_Web interface edit records_
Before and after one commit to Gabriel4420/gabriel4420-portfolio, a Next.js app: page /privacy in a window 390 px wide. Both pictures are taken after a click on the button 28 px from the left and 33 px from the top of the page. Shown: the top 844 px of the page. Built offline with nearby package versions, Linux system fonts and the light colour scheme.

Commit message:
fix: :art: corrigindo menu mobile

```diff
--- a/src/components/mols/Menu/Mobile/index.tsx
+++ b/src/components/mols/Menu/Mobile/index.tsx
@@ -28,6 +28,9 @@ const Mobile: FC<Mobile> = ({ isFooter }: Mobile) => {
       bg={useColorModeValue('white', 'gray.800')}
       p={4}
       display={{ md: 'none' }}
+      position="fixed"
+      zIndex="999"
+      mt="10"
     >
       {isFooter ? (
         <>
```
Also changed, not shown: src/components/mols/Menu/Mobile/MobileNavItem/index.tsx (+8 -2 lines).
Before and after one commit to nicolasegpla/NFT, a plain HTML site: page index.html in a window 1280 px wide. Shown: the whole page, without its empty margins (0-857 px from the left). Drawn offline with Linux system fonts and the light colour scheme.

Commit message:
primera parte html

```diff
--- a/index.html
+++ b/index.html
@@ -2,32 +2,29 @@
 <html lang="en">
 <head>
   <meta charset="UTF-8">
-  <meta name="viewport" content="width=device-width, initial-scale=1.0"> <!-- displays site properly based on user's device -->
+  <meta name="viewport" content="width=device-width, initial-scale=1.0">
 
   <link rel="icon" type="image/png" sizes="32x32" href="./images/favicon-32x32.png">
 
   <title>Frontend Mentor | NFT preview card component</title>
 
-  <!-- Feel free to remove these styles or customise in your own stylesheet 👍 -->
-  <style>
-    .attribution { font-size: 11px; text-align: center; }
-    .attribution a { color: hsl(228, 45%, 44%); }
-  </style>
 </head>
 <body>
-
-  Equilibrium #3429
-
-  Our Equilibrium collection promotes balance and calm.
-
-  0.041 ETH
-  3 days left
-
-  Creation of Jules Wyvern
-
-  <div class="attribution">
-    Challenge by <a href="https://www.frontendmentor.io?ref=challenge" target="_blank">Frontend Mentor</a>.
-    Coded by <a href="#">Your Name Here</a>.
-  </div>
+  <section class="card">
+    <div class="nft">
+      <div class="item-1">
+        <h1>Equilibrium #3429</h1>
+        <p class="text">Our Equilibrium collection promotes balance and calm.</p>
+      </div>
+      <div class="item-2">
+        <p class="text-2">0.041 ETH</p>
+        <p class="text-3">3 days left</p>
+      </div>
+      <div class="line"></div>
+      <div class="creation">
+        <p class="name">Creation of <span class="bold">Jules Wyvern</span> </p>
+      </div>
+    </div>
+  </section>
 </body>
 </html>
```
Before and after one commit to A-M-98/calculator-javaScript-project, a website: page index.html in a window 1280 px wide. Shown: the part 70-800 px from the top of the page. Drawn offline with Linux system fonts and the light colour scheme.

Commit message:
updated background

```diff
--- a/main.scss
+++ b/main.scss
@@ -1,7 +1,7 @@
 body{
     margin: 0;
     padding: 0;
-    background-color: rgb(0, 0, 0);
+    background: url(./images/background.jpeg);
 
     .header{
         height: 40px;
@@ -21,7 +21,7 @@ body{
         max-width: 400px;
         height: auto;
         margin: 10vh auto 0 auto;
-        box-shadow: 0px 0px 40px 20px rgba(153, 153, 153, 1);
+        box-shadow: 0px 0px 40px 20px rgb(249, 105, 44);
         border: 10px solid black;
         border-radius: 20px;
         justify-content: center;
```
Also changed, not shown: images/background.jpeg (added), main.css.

_ASSIGNED TASK_
Go through the entries and repeat each one exactly.

_ANSWER TO THIS EXERCISE_
Before and after one commit to Gabriel4420/gabriel4420-portfolio, a Next.js app: page /privacy in a window 390 px wide. Both pictures are taken after a click on the button 28 px from the left and 33 px from the top of the page. Shown: the top 844 px of the page. Built offline with nearby package versions, Linux system fonts and the light colour scheme.

Commit message:
fix: :art: corrigindo menu mobile

```diff
--- a/src/components/mols/Menu/Mobile/index.tsx
+++ b/src/components/mols/Menu/Mobile/index.tsx
@@ -28,6 +28,9 @@ const Mobile: FC<Mobile> = ({ isFooter }: Mobile) => {
       bg={useColorModeValue('white', 'gray.800')}
       p={4}
       display={{ md: 'none' }}
+      position="fixed"
+      zIndex="999"
+      mt="10"
     >
       {isFooter ? (
         <>
```
Also changed, not shown: src/components/mols/Menu/Mobile/MobileNavItem/index.tsx (+8 -2 lines).
Before and after one commit to nicolasegpla/NFT, a plain HTML site: page index.html in a window 1280 px wide. Shown: the whole page, without its empty margins (0-857 px from the left). Drawn offline with Linux system fonts and the light colour scheme.

Commit message:
primera parte html

```diff
--- a/index.html
+++ b/index.html
@@ -2,32 +2,29 @@
 <html lang="en">
 <head>
   <meta charset="UTF-8">
-  <meta name="viewport" content="width=device-width, initial-scale=1.0"> <!-- displays site properly based on user's device -->
+  <meta name="viewport" content="width=device-width, initial-scale=1.0">
 
   <link rel="icon" type="image/png" sizes="32x32" href="./images/favicon-32x32.png">
 
   <title>Frontend Mentor | NFT preview card component</title>
 
-  <!-- Feel free to remove these styles or customise in your own stylesheet 👍 -->
-  <style>
-    .attribution { font-size: 11px; text-align: center; }
-    .attribution a { color: hsl(228, 45%, 44%); }
-  </style>
 </head>
 <body>
-
-  Equilibrium #3429
-
-  Our Equilibrium collection promotes balance and calm.
-
-  0.041 ETH
-  3 days left
-
-  Creation of Jules Wyvern
-
-  <div class="attribution">
-    Challenge by <a href="https://www.frontendmentor.io?ref=challenge" target="_blank">Frontend Mentor</a>.
-    Coded by <a href="#">Your Name Here</a>.
-  </div>
+  <section class="card">
+    <div class="nft">
+      <div class="item-1">
+        <h1>Equilibrium #3429</h1>
+        <p class="text">Our Equilibrium collection promotes balance and calm.</p>
+      </div>
+      <div class="item-2">
+        <p class="text-2">0.041 ETH</p>
+        <p class="text-3">3 days left</p>
+      </div>
+      <div class="line"></div>
+      <div class="creation">
+        <p class="name">Creation of <span class="bold">Jules Wyvern</span> </p>
+      </div>
+    </div>
+  </section>
 </body>
 </html>
```
Before and after one commit to A-M-98/calculator-javaScript-project, a website: page index.html in a window 1280 px wide. Shown: the part 70-800 px from the top of the page. Drawn offline with Linux system fonts and the light colour scheme.

Commit message:
updated background

```diff
--- a/main.scss
+++ b/main.scss
@@ -1,7 +1,7 @@
 body{
     margin: 0;
     padding: 0;
-    background-color: rgb(0, 0, 0);
+    background: url(./images/background.jpeg);
 
     .header{
         height: 40px;
@@ -21,7 +21,7 @@ body{
         max-width: 400px;
         height: auto;
         margin: 10vh auto 0 auto;
-        box-shadow: 0px 0px 40px 20px rgba(153, 153, 153, 1);
+        box-shadow: 0px 0px 40px 20px rgb(249, 105, 44);
         border: 10px solid black;
         border-radius: 20px;
         justify-content: center;
```
Also changed, not shown: images/background.jpeg (added), main.css.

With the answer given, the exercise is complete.